Last January’s cold weather in Northeast Asia – coupled with reduced LNG availability – led to localised fuel shortages and an unprecedented spike in spot LNG prices. This was followed in February by winter storm Uri that hit North America, with extremely cold temperatures leading to higher heat and electricity needs and well freeze-offs hampering production, resulting in rolling power cuts in several US states and Mexico. Over the following months, several hydro-rich power markets, including Brazil, California and Turkey, faced severe droughts that led to higher reliance on gas-fired power generation and further tightened the summer gas market.

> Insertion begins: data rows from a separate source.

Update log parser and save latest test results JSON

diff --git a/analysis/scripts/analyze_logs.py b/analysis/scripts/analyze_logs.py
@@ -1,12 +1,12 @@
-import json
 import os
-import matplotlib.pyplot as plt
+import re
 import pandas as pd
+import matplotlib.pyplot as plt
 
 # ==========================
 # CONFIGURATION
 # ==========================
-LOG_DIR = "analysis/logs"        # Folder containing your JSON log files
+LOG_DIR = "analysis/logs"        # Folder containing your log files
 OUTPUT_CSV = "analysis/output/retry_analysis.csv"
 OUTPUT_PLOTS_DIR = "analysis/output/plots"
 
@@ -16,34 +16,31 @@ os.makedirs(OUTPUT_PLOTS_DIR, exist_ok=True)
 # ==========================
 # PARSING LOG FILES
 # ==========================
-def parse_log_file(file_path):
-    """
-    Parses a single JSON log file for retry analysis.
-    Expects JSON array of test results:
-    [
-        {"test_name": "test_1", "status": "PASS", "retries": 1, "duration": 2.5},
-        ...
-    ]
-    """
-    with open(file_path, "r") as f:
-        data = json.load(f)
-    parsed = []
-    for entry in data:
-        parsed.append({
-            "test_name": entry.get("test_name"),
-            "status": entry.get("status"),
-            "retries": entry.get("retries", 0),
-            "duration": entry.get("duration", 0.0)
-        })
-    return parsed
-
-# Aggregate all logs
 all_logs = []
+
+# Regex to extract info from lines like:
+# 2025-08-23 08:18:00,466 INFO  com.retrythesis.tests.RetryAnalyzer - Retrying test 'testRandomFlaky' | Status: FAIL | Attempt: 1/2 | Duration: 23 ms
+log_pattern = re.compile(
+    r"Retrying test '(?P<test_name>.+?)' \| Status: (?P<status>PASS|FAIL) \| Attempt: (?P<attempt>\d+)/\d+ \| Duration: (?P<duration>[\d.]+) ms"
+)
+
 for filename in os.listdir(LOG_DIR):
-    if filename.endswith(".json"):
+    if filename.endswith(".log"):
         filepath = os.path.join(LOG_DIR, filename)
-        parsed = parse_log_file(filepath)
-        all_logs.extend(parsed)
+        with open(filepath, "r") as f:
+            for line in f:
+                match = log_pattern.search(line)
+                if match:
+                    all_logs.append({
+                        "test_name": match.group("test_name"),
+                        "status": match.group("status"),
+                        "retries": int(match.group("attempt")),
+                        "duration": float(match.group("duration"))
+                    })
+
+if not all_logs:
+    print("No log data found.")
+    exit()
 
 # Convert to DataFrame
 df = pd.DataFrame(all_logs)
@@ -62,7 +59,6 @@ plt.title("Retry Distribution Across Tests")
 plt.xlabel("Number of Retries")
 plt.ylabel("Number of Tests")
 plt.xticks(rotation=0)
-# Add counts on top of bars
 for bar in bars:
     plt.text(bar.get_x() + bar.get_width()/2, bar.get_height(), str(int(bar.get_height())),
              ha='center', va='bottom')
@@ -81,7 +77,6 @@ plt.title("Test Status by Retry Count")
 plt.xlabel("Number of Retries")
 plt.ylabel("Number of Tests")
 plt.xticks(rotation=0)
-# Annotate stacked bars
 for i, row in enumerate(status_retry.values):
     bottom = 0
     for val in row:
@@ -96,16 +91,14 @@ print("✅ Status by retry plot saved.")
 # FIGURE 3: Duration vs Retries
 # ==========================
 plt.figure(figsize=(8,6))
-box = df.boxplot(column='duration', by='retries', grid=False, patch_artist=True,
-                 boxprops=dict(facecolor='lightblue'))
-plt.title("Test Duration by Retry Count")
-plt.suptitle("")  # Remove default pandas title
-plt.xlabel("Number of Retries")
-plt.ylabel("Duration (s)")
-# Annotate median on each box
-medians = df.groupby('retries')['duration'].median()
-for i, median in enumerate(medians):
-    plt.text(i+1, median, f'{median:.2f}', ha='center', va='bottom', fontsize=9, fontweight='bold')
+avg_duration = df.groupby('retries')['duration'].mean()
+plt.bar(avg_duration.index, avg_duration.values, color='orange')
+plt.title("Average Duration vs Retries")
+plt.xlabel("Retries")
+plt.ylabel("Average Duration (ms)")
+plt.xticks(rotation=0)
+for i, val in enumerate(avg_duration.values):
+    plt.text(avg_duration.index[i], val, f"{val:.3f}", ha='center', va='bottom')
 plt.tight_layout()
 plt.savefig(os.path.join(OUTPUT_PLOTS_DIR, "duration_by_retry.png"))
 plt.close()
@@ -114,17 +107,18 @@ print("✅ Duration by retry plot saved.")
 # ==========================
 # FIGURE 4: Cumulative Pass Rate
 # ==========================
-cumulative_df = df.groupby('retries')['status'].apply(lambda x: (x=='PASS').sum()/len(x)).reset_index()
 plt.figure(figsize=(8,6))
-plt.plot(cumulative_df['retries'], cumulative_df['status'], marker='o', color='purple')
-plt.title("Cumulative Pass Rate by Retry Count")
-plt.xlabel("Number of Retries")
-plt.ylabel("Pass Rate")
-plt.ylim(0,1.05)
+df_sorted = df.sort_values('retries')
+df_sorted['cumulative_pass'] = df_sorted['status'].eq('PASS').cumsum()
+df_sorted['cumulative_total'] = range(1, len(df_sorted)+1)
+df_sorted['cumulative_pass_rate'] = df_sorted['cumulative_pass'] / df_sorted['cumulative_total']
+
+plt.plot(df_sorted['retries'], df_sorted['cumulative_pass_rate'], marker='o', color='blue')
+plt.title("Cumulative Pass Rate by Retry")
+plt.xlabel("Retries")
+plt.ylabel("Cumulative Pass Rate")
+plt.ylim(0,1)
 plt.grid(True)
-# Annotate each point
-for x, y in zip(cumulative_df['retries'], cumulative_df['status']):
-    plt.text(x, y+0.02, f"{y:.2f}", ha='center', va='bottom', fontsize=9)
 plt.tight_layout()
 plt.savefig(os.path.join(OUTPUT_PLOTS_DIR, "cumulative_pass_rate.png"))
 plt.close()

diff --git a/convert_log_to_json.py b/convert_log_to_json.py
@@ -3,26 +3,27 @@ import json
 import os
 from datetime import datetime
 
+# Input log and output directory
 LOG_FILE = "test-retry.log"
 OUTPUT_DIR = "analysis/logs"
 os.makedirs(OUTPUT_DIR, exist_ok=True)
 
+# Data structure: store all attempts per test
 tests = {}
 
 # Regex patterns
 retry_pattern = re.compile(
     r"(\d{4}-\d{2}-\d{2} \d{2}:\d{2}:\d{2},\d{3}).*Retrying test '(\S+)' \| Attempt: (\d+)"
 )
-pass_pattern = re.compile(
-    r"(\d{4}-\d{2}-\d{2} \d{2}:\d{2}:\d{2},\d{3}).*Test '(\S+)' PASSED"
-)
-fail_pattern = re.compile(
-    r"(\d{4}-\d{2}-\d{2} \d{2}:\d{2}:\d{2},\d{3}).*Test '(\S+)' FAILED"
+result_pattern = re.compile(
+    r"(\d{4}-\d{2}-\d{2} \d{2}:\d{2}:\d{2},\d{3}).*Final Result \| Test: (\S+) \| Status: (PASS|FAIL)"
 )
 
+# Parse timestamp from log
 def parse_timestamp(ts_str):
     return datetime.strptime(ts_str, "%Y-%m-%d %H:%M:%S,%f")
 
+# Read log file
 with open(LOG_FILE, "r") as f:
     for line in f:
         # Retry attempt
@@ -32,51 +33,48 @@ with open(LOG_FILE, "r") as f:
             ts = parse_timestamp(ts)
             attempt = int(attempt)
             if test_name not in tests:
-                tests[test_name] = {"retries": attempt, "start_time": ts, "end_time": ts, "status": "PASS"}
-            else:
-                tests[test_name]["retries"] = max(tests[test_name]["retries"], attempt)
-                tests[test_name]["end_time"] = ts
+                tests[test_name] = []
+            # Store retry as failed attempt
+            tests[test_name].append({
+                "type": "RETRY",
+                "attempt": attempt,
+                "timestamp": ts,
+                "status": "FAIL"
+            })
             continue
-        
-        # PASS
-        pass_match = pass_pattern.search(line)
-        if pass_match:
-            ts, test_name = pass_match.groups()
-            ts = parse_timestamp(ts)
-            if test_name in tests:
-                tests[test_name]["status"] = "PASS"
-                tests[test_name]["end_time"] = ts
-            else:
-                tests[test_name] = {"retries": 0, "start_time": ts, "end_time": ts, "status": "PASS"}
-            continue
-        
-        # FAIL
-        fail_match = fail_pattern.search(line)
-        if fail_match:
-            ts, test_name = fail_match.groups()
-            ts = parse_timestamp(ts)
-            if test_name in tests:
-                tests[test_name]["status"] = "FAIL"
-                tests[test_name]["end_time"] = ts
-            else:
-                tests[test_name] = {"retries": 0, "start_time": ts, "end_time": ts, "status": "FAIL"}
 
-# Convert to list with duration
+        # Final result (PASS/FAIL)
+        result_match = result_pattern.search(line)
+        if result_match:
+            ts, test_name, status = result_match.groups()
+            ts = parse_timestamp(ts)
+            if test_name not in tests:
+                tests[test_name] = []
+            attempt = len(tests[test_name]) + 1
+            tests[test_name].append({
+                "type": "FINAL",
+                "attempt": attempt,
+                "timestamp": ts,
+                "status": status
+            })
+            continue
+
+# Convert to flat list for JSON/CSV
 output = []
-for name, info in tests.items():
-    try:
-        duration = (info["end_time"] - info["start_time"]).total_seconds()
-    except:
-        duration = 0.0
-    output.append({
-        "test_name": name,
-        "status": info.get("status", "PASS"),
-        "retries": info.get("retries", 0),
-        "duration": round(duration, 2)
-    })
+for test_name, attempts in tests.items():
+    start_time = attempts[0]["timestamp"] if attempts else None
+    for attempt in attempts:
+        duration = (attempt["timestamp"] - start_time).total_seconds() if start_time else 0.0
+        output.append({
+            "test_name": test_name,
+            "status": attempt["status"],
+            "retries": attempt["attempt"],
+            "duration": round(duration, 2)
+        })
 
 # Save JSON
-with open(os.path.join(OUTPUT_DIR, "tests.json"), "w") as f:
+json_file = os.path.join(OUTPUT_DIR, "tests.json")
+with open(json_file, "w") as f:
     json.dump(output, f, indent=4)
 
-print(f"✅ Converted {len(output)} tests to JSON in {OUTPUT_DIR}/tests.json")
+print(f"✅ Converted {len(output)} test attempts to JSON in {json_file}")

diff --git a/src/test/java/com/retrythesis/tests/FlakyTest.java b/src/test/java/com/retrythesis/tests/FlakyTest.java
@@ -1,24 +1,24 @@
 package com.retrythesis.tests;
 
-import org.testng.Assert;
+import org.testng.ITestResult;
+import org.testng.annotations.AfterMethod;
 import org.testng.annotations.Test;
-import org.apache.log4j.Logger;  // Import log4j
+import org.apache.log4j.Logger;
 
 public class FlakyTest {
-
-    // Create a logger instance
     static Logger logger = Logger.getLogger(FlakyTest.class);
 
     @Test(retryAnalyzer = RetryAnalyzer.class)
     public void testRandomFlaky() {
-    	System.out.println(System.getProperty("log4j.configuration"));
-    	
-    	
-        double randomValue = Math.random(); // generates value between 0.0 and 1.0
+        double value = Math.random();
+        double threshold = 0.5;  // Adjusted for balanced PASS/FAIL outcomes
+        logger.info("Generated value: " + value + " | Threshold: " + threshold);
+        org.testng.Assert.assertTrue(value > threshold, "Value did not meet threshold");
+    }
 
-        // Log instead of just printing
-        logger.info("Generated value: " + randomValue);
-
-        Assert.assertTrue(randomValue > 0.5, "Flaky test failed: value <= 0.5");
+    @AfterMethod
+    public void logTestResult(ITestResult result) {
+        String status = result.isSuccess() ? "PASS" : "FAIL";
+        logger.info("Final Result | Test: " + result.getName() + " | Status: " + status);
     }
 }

This succession of events highlights the interdependence between natural gas and electricity security of supply – a link that appears to be stronger than ever. The IEA’s new Electricity Security Event Scale rating, published in its latest Electricity Market Report, shows that recent weather events triggered power outages in a number of markets where availability of gas supply was also an issue. The Texas power crisis of February was assigned the highest ranking on the scale – the largest US gas-producing state and where the fuel plays a dominant role in power generation.

LNG trade has continued to be a strong source of flexibility against the backdrop of demand volatility, although capacity outages were high during 2020 and have remained so in 2021, contributing to market tension and price fluctuations.

Underground gas storage capacity played a central role in providing trans-regional flexibility during the January cold snap, meeting Europe’s additional needs while enabling arbitrage of LNG cargoes to Asia. This episode also emphasised the lack of storage capacity in major Asian markets and their resulting dependence on imported flexibility; additional measures to enhance storage development and management have been announced in Japan, Korea and China since then.

LNG contracting is recovering slowly

While flexible LNG trade was a key contributor to adjusting to the sharp demand decline and recovery in 2020, LNG contracting activity has tended to show a higher share of fixed-destination, long-term deals than in previous years. This can be partially attributed to lower activity from portfolio players, as well as to a motivation to limit risk in an exceptionally volatile price environment.

LNG contracting activity shrank by almost 30% year-on-year (y-o-y) in 2020 (or 45% compared to its 2018 peak), while activity during 2021 to date shows some potential for recovery. Final investment decisions (FIDs) were also down from their 2019 record high, with one North American project sanctioned in 2020, plus Qatar’s major expansion plan confirmed in early 2021. These new investments, added to the wave of FIDs taken before 2020, should therefore prove sufficient to satisfy additional LNG demand in the coming years.

The transition to low-carbon gases results in new security of supply challenges

Reaching a net zero emissions objective by 2050 implies the extensive deployment of low-carbon gases in order to decarbonise the current gas system. This deployment must be supported by policies enacted in the short to medium term to prepare for such a massive transition for gas systems and industry. In this regard, policy makers should take into consideration new security of supply challenges that are likely to emerge in this transition.

Future gas systems will be more complex and decentralised, and will entail bidirectional networks. Keeping harmonised quality standards is likely to become more difficult due to the diversity of low-carbon gas supply sources and the current absence of hydrogen blending threshold harmonisation for the transition period. The potential to deliver flexibility could be constrained by the operational specifications of low-carbon gas production. Regulators should therefore adopt a prudent and scalable market design approach to ensure security of supply in a transitioning gas system.